(think Martha Stewart's voice) That would be a good thing.

Do your kids have that sense?

Saturday, January 5, 2008

iPod Horoscope Meme

I found this at Jonathan's blog - I assumed that I would get random chapters out of some books I have up-loaded. But, some of these were pretty funny.
1. Put your iTunes on Shuffle.
2. For each question, press the next button to get your answer.
3. You must write that song name down no matter what.

Q. What would best describe your personality?
A. Groaning the Blues, Eric Clapton
Good grief, I never claimed to be a perky optimistic gal, but this seems extreme.
Q. If some one says it’s okay you say…
A. Shade of Grey, Bob Weir and Robert Wasserman
No optimism here, either.

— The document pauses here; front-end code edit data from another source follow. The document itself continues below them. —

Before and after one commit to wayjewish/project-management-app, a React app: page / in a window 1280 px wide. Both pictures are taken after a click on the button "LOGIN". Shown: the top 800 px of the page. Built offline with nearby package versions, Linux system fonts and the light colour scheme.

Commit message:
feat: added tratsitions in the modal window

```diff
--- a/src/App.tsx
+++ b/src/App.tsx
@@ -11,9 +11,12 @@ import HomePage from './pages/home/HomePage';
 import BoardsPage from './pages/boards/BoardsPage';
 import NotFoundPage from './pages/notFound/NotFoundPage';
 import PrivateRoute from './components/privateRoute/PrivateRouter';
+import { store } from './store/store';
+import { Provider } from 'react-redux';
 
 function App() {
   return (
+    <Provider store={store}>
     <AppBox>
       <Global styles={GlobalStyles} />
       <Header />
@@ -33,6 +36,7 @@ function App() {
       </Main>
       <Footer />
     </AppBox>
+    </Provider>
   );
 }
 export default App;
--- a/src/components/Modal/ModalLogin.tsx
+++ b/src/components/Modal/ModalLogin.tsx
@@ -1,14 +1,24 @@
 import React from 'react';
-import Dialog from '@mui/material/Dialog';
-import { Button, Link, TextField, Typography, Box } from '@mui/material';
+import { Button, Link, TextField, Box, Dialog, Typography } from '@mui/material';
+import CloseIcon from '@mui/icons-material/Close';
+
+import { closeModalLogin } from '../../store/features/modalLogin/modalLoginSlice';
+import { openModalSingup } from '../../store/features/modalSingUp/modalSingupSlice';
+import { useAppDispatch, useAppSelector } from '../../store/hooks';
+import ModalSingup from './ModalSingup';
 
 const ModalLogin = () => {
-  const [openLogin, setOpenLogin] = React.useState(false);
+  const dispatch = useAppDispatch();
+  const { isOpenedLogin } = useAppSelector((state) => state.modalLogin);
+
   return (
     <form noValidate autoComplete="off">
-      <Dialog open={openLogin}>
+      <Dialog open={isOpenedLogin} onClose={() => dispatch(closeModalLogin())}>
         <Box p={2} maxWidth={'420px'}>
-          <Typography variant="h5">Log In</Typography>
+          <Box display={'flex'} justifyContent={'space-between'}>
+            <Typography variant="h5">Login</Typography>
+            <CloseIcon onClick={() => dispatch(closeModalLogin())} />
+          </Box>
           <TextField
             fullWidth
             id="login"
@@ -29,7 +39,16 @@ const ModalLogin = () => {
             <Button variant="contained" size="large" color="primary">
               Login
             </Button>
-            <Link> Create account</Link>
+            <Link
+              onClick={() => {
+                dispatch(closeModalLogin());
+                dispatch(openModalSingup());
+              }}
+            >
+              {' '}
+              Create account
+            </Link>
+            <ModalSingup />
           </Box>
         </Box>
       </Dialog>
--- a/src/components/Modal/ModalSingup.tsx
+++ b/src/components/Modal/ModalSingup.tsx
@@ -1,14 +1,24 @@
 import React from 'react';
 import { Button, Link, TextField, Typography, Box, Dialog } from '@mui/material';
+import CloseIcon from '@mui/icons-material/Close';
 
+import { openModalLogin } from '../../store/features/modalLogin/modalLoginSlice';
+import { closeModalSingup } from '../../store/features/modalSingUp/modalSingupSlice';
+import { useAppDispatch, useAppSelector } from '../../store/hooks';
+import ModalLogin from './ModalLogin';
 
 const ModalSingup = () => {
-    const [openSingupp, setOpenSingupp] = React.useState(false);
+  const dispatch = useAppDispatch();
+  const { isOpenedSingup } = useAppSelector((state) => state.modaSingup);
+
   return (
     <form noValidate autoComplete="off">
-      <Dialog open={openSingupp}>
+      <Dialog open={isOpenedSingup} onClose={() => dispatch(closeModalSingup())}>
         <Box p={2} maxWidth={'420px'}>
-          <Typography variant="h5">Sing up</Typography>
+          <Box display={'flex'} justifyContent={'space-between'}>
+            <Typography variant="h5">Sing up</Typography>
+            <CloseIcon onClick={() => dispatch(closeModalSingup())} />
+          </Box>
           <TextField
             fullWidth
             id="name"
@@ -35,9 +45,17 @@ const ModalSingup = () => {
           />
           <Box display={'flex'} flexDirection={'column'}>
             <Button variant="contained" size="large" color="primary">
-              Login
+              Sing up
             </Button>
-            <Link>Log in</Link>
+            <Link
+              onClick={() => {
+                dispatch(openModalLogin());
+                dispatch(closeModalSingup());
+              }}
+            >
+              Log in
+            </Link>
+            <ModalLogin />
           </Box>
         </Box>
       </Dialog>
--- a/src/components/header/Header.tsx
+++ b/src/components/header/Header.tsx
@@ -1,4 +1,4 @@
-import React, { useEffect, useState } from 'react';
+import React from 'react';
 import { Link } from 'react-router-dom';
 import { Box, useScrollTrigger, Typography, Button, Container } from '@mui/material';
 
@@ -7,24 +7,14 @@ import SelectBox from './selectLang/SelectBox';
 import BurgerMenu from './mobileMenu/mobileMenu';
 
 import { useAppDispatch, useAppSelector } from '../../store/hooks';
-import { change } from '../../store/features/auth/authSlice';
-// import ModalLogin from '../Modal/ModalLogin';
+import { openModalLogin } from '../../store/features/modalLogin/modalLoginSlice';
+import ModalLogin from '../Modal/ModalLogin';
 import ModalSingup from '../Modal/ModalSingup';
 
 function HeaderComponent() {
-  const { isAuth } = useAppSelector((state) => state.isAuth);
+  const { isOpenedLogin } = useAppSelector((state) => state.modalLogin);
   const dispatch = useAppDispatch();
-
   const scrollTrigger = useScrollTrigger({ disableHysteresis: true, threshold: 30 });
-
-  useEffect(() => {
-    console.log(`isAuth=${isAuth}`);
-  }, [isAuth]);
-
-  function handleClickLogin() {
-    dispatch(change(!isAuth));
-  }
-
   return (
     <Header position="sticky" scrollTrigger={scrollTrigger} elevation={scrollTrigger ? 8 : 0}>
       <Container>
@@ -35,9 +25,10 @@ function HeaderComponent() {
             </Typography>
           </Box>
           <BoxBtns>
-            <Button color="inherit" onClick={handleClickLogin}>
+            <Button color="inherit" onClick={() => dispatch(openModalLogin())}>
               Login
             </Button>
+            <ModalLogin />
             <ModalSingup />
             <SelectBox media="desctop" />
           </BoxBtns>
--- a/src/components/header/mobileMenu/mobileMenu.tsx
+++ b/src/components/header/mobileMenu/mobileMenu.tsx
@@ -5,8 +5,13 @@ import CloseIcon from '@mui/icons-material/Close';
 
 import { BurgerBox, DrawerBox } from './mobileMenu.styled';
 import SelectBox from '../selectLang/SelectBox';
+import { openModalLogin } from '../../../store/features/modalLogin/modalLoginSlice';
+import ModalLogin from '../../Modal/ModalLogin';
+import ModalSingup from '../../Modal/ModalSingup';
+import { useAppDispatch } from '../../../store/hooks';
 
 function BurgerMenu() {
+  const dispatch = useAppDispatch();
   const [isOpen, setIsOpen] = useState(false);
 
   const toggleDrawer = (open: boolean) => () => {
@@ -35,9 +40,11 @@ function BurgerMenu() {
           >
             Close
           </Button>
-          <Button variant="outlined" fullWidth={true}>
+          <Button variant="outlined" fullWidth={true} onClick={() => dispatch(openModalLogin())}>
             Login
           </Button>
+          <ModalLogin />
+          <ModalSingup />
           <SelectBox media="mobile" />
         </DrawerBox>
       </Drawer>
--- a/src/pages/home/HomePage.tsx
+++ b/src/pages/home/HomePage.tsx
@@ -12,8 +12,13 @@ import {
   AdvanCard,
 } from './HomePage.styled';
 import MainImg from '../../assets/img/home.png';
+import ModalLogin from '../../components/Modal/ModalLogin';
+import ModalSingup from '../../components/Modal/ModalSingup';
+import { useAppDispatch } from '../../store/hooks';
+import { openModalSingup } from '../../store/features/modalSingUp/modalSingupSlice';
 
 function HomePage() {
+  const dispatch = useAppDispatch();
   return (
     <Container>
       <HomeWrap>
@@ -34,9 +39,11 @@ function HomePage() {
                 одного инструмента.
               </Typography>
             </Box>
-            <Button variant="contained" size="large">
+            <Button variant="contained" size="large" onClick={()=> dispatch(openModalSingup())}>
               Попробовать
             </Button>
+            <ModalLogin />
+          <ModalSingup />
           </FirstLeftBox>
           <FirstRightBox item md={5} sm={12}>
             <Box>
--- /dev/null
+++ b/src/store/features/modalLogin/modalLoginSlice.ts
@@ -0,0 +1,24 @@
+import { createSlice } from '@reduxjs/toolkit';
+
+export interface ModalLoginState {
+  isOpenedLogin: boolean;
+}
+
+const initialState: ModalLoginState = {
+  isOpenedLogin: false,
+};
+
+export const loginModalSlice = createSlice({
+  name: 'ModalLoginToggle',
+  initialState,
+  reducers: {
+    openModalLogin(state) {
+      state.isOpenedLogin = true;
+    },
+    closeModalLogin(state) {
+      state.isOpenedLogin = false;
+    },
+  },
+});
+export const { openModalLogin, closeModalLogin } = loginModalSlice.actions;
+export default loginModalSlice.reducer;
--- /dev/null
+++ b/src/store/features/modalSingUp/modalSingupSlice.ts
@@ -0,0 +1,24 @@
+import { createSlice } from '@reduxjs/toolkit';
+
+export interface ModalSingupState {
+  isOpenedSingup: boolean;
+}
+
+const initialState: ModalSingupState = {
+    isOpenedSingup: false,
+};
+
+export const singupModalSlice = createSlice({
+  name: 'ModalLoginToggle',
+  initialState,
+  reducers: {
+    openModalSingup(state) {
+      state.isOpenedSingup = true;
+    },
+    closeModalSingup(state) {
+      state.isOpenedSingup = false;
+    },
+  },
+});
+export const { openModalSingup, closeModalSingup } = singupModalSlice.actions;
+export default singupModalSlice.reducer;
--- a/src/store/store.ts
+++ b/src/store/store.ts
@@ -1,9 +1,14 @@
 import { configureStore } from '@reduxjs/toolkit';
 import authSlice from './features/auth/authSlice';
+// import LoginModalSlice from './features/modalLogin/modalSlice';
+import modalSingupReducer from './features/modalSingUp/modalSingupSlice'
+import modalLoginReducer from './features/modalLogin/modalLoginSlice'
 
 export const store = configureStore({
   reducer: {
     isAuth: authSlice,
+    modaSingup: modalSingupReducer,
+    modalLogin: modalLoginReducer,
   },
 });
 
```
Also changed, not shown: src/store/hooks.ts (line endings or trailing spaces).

Q. What do you like in a boy (girl)?
A. Wrong'Em Boyo, The Clash
Reflects my taste in men before I met my husband, I presume.
Q.How do you feel today?
A. Around and Around, The Grateful Dead
Sounds about right.
Q.What is your life’s purpose?
A. Rockstar, Nickelback
Hmmmm. Other than the drugs, loose women, and all night carousing... it doesn't fit at all.
Q. What is your motto?
A. Let's Do the Numbers Rumba, Raffi
This seems a bit more like it, scientist and all.
Q. What do your friends think of you?
A. (You Make Me Feel Like A) Natural Woman, Aretha Franklin
It is good to be empowering, right?

Q. What do you think of your friends?
A. John Barleycorn, Traffic
No idea...
Q. What do you think of your parents?
A. I'm Free, The Who
Sounds like how I might have felt in college... not so now, Dad is a dear friend.
Q.What do your parents think of you?
A. Concorde Super Jet Airliner, BBC Sound Effect Library
He may think this of my children - geez are they ever loud!
Incidently, I added the sound effects for a game at my kid's birthday party.
Q. What do you think about very often?
A. Snooker, One Shot, BBC Sound Effect Library
Well, I play billiards (badly), but not snooker.
Q. What do you think of your best friend(s)?
A. I am the Walrus, Beatles
Q. What do you think of the person you love?
A. Play with Fire, The Rolling Stones
He sure is hot, my guy.
Q.What is your life story?
A. Wishing Well, Schonherz and Scott
Almost makes me seem optimistic.
Q. What do you want to be when you grow up?
A. Montana Half-Light, Philip Aaberg
Q. What do you think when you see the person you love?
A. Ball, Single Kick, BBC Sound Library
Nothing to add here.
Q. What is your hobby/interest?
A. Rock and Roll Nights, Bachman-Turner Overdrive
Dude, just like a rockstar - right?
Q. What will they play at your funeral?
A. Seven Bridges Road, The Eagles
Could be worse.
Q. What is your biggest secret?
A. Walz of the Snowflakes, Tchaikovsky
No idea... it must really be a secret.